Tuesday, June 2, 2009

Matrimony Managment: New Books on Weddings and Wedding Planning

Do I Have to Where White? Emily Post Answers America's Top Wedding Questions / written by Anna Post
The unopposed queen of etiquette and still the one to go to for answers on what to do according to the finishing school code of conduct, Emily Post has long been the defacto authority on what's proper--an all the more commendable feat seeing as she's been dead 50 years. There are already 5 published editions of Post's official wedding etiquette, but this book offers something a little different with its easy-to-follow format and accessible content. In very basic Q&A style, great-great-granddaughter Anna dishes on just what and how a proper wedding should be got off, expounding on both formal and informal wedding ceremonies with insights on outfit accessories, stationary for the programs, and just who and how many guests to invite. (395. 22 POST)

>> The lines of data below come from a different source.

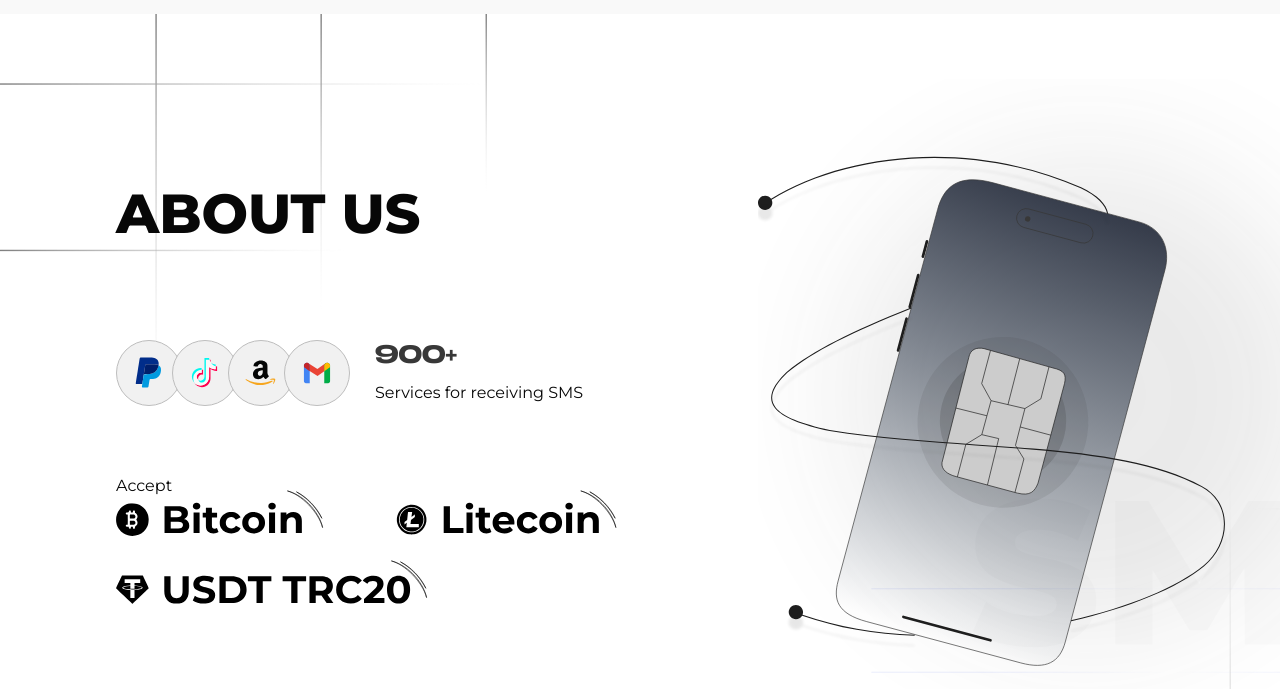
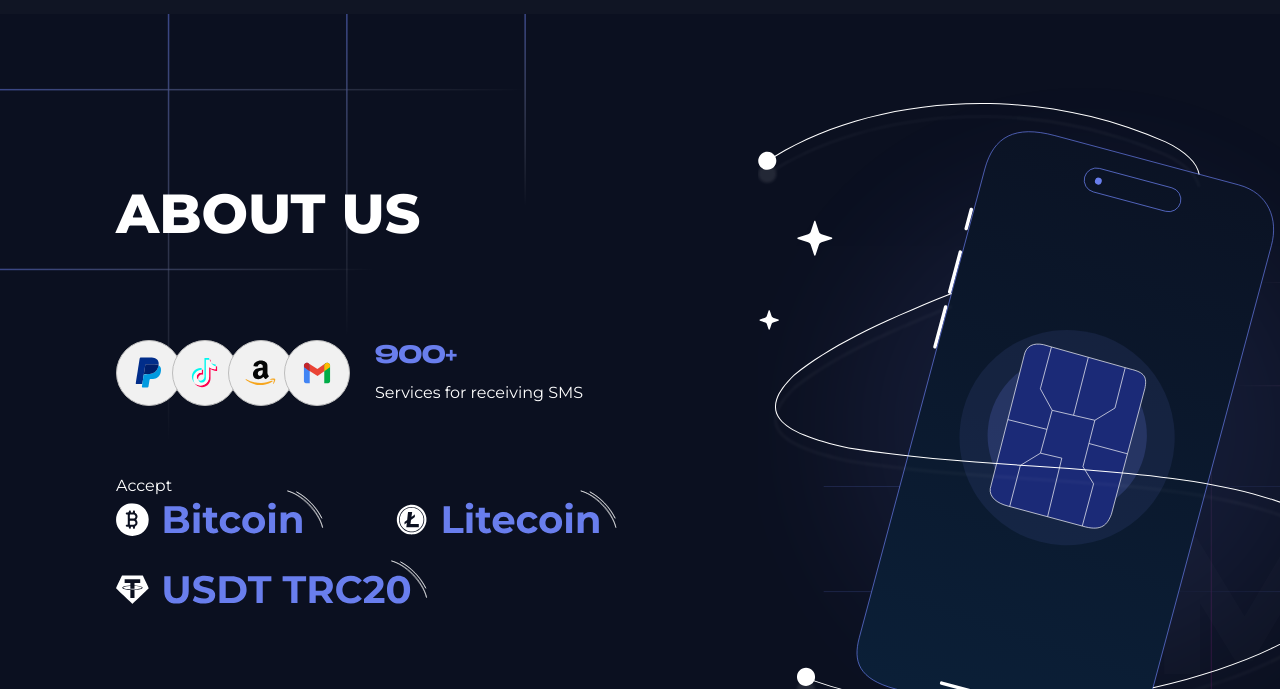
Before and after one commit to alexius90e/gotsms-logo, a plain HTML site: page index.html in a window 1280 px wide. Shown: the part 771-1460 px from the top of the page. Drawn offline with Linux system fonts and the light colour scheme.

Commit message:
feat: added about dark mode

```diff
--- a/index.html
+++ b/index.html
@@ -8,7 +8,7 @@
     <link rel="stylesheet" href="./css/index.css" />
     <script type="module" src="./js/index.js" defer></script>
   </head>
-  <body class="">
+  <body class="dark">
     <header class="header">
       <div class="container">
         <div class="logo">
--- a/scss/_l-about.scss
+++ b/scss/_l-about.scss
@@ -140,7 +140,7 @@
 
       &-count {
         margin: 0 0 15px;
-        color: #383838;
+        color: $black;
         font-family: 'Benzin Bold', sans-serif;
         font-weight: 400;
         font-size: 30px;
@@ -261,9 +261,38 @@
 
       @include tablet {
         position: static;
-
         width: 130%;
       }
     }
   }
 }
+
+.dark .about {
+  background: url(../assets/about-bg-dark.svg) top left no-repeat;
+
+  &::before {
+    background-color: $black;
+  }
+
+  &__services {
+    &-info {
+      &-count {
+        color: $purple;
+      }
+    }
+  }
+
+  &__accept {
+    &-images {
+      &-item {
+        filter: brightness(1);
+      }
+    }
+  }
+
+  &__figure {
+    &-image {
+      background-image: url(../assets/about-phone-dark.svg);
+    }
+  }
+}
```
Also changed, not shown: assets/about-bg-dark.svg (added), assets/about-phone-dark.svg (added), css/index.css.
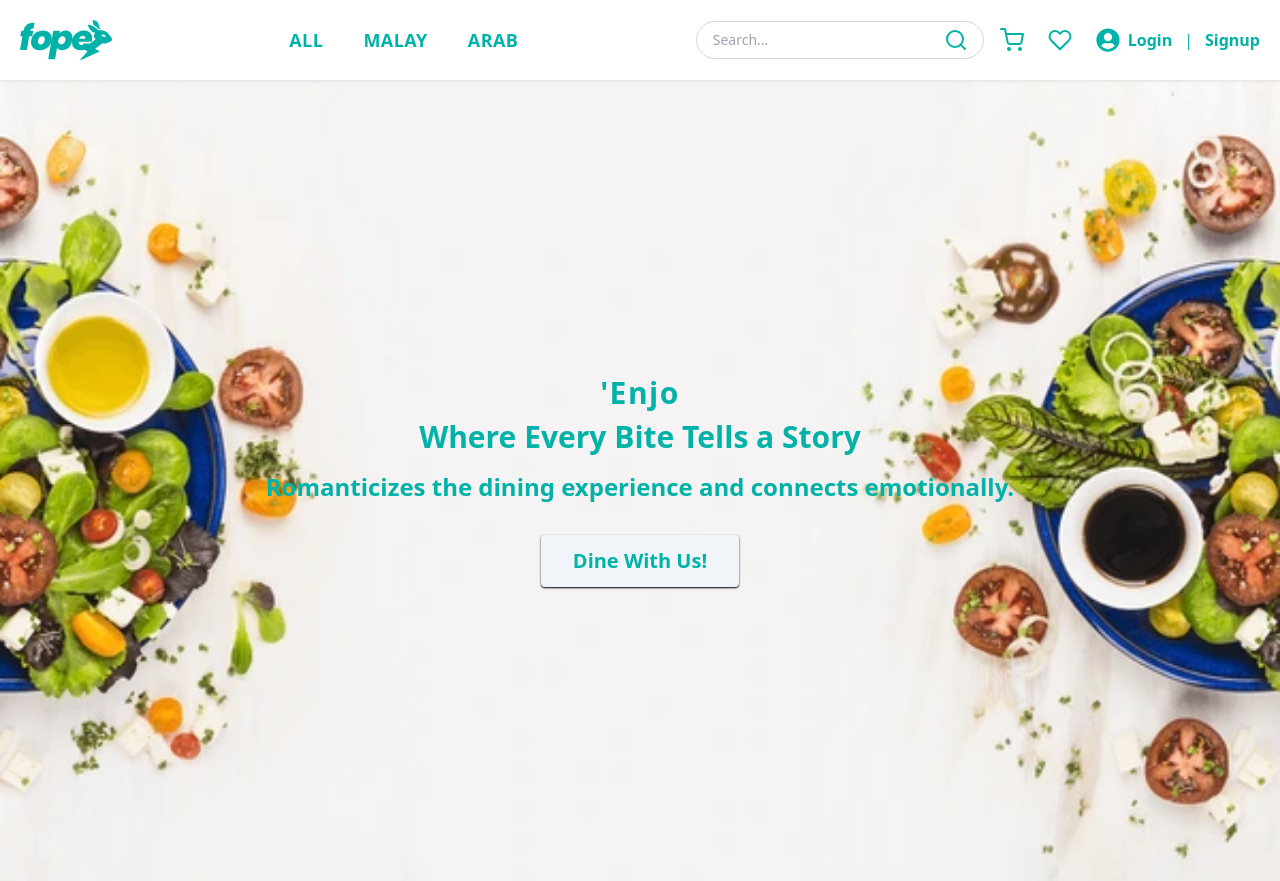
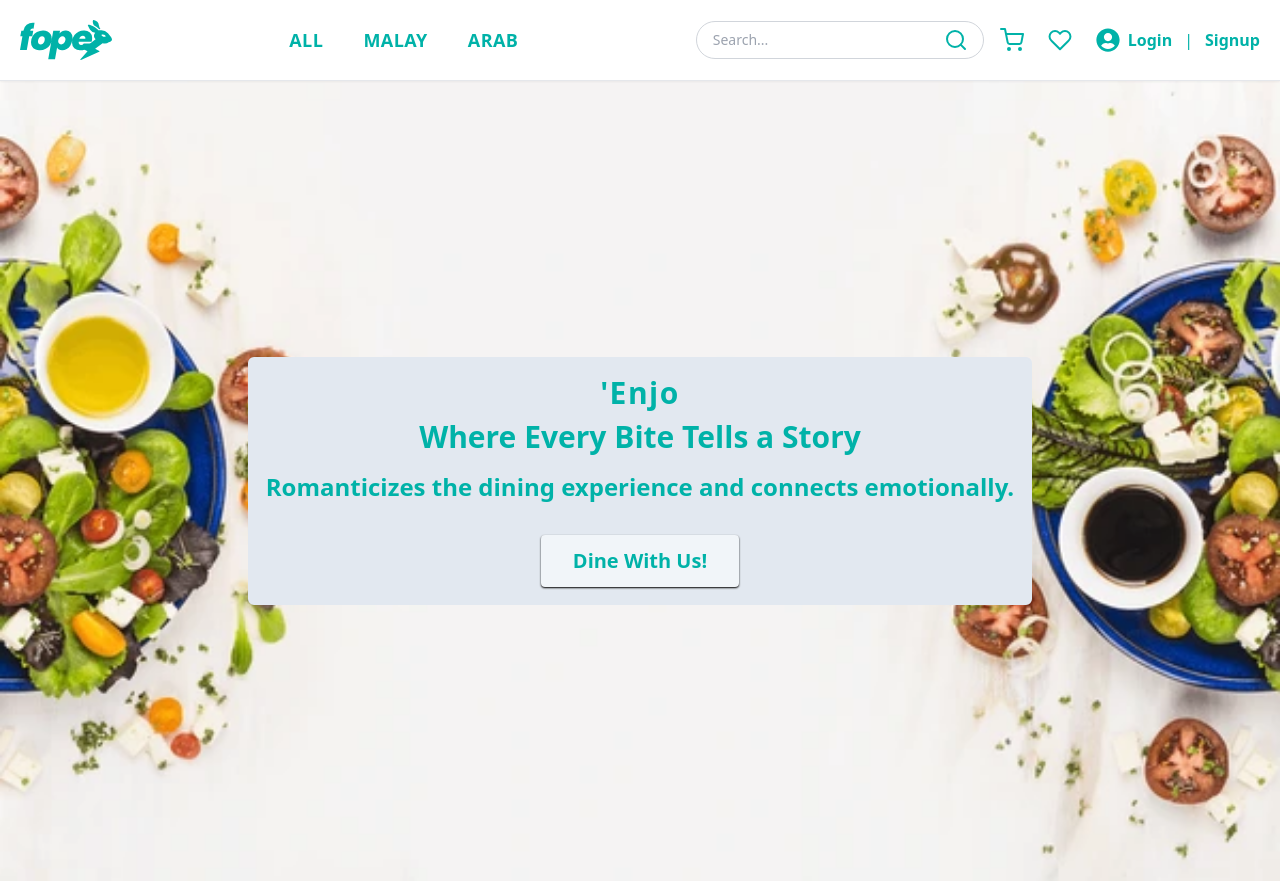
Before and after one commit to Prashanta11/Fope_website, a React (Vite) app in the folder react-ts/: page / in a window 1280 px wide. Built offline with nearby package versions, Linux system fonts and the light colour scheme.

Commit message:
style: enhance HeroSection with border and background styling

```diff
--- a/react-ts/src/components/HeroSection.tsx
+++ b/react-ts/src/components/HeroSection.tsx
@@ -3,7 +3,7 @@ import { ReactTyped } from "react-typed";
 
 const HeroSection: React.FC = () => {
   return (
-    <div className="relative z-10 flex flex-col justify-center items-center p-4 text-center text-customTeal">
+    <div className="relative z-10 flex flex-col justify-center items-center border-2 border-slate-200 bg-slate-200 p-4 rounded-md text-center text-customTeal">
       <ReactTyped
         className="font-semibold *:!font-instrumentSans text-3xl text-nowrap sm:text-2xl md:text-3xl lg:text-3xl tracking-wider"
         showCursor={false}
```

The Green Bride Guide: How to Create an Earth-Friendly Wedding on any Budget / by Kate L. Harrison
Environmentally-friendly weddings may be in vogue but most veterans of these types of ceremonies will tell you they aren't always so affordable, or easy to plan. If you're going all out and will settle for nothing but a full-fledged carbon-neutral, energy efficient, vegeterian ceremony, Harrison states that you'll almost certainly need an experienced planner, one with enough savvy to orchestrate the eco-friendly details, save money and still maintain the style you're going for. Even couples wanting a more of mainstream atmosphere but still desiring a wedding comprised of thrifty, eco-conscious attributes will need spend the appropriate amount of time researching things like catering, facilitation and energy costs. (395.22 HARRISON)

The Knot Guide to Destination Weddings: Tips, Tricks and Top Locations from Italy to the Islands / by Carley Roney w/ Joann Gregoli
The trendiest way to get married nowadays is with a destination wedding. Or so say the editors of this stylish book covering nearly every detail on getting hitched in a locale other than where you live. With advice on everything from picking out the most oppropriate setting for your celebration, legal marriage requirements in foreign countries, calculating traveling expenses and hiring caterers in your destination of choice, this is a great informative resource for anyone wanting a wedding ceremony with an exotic flare. It's also got some great charts, worksheets and templates for remembering those oh-so-important small details. (395.22 RONEY)

Wedding Rites: A Complete Guide to Traditional Vows, Music, Ceremonies, Blessings and Interfaith Services / Michael P. Foley
Frankly, this economy doesn't leave much room for loose budgeting and extravagance, especially when it comes to planning and executing your wedding day. Even the most important person involved at a traditional ceremony aside from the bride and groom--the minister--can have quite a lofty sum attached to his or her services. Understanding the necessary ceremonial rites, vows, blessings and procedures concerning all the vital details can be a key factor in determining just who to have orchestrating the most important day of your life. Fortunately, this book lets anyone and everyone (all persons of practicing judeo-christian faiths, that is) in on the exact rules and regulations for that special occasion. (265.5 FOLEY)